• **Assignment**: Output the listing exactly, without its pictures.

• **Records shown**:

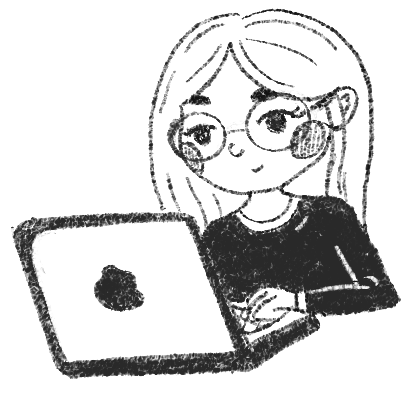
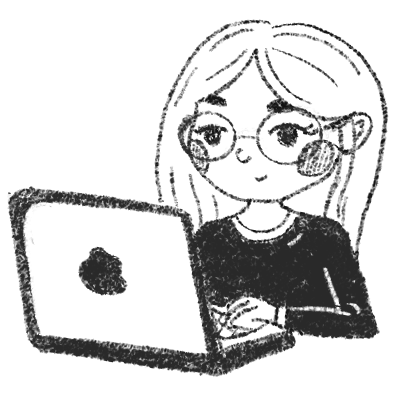
style: add flexbox to hero section

Changed region(s): [[0.0, 0.0, 0.9927, 0.9648], [0.1752, 0.603, 0.3504, 0.7839]]

diff --git a/portfolio/src/components/sections/Hero.tsx b/portfolio/src/components/sections/Hero.tsx
@@ -1,12 +1,21 @@
+import HeroImg from "../../assets/images/hero-img.png";
+
 const Hero = () => {
   return (
     <section>
-      <h1 className="text-hero w-full max-w-3xl">
-        <span className="block text-dark text-2xl">
-          <span className="font-bold">Hej, </span>Lina heter jag!
-        </span>
-        En multitasker som älskar design, webb och tillgänglighet.
-      </h1>
+        <div className="flex flex-col-reverse md:flex-row gap-md items-center justify-between">
+            <div> 
+                <h1 className="text-hero w-full max-w-3xl leading-tight">
+                    <span className="block text-dark text-2xl">
+                    <span className="font-bold">Hej, </span>Lina heter jag!
+                    </span>
+                    En multitasker som älskar design, webb och tillgänglighet.
+                </h1>
+            </div>
+            <div className="flex justify-center md:justify-center w-full max-w-3xl">
+                <img src={HeroImg} alt="Illustration av kvinna som sitter framför en dator" />
+            </div>
+        </div>       
     </section>
   );
 };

• **Answer to this exercise**:
style: add flexbox to hero section

Changed region(s): [[0.0, 0.0, 0.9927, 0.9648], [0.1752, 0.603, 0.3504, 0.7839]]

diff --git a/portfolio/src/components/sections/Hero.tsx b/portfolio/src/components/sections/Hero.tsx
@@ -1,12 +1,21 @@
+import HeroImg from "../../assets/images/hero-img.png";
+
 const Hero = () => {
   return (
     <section>
-      <h1 className="text-hero w-full max-w-3xl">
-        <span className="block text-dark text-2xl">
-          <span className="font-bold">Hej, </span>Lina heter jag!
-        </span>
-        En multitasker som älskar design, webb och tillgänglighet.
-      </h1>
+        <div className="flex flex-col-reverse md:flex-row gap-md items-center justify-between">
+            <div> 
+                <h1 className="text-hero w-full max-w-3xl leading-tight">
+                    <span className="block text-dark text-2xl">
+                    <span className="font-bold">Hej, </span>Lina heter jag!
+                    </span>
+                    En multitasker som älskar design, webb och tillgänglighet.
+                </h1>
+            </div>
+            <div className="flex justify-center md:justify-center w-full max-w-3xl">
+                <img src={HeroImg} alt="Illustration av kvinna som sitter framför en dator" />
+            </div>
+        </div>       
     </section>
   );
 };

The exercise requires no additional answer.